- WHAT TO WORK ON -
Copy the records below character for character.

- SUPPLIED DATA -
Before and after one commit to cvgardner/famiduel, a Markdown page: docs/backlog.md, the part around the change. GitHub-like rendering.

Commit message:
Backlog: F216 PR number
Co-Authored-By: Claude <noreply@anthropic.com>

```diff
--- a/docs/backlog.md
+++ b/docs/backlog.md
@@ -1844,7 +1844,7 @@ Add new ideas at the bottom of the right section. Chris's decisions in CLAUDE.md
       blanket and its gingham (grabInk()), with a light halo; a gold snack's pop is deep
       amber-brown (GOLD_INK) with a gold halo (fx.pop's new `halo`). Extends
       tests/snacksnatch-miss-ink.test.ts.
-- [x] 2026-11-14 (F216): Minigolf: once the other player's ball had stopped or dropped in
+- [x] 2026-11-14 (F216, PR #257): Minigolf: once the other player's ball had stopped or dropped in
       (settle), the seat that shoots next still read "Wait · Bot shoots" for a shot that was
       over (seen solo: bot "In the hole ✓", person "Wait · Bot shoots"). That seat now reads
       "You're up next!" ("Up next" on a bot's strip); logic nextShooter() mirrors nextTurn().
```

- OUTPUT OF THE EXERCISE -
Before and after one commit to cvgardner/famiduel, a Markdown page: docs/backlog.md, the part around the change. GitHub-like rendering.

Commit message:
Backlog: F216 PR number
Co-Authored-By: Claude <noreply@anthropic.com>

```diff
--- a/docs/backlog.md
+++ b/docs/backlog.md
@@ -1844,7 +1844,7 @@ Add new ideas at the bottom of the right section. Chris's decisions in CLAUDE.md
       blanket and its gingham (grabInk()), with a light halo; a gold snack's pop is deep
       amber-brown (GOLD_INK) with a gold halo (fx.pop's new `halo`). Extends
       tests/snacksnatch-miss-ink.test.ts.
-- [x] 2026-11-14 (F216): Minigolf: once the other player's ball had stopped or dropped in
+- [x] 2026-11-14 (F216, PR #257): Minigolf: once the other player's ball had stopped or dropped in
       (settle), the seat that shoots next still read "Wait · Bot shoots" for a shot that was
       over (seen solo: bot "In the hole ✓", person "Wait · Bot shoots"). That seat now reads
       "You're up next!" ("Up next" on a bot's strip); logic nextShooter() mirrors nextTurn().
```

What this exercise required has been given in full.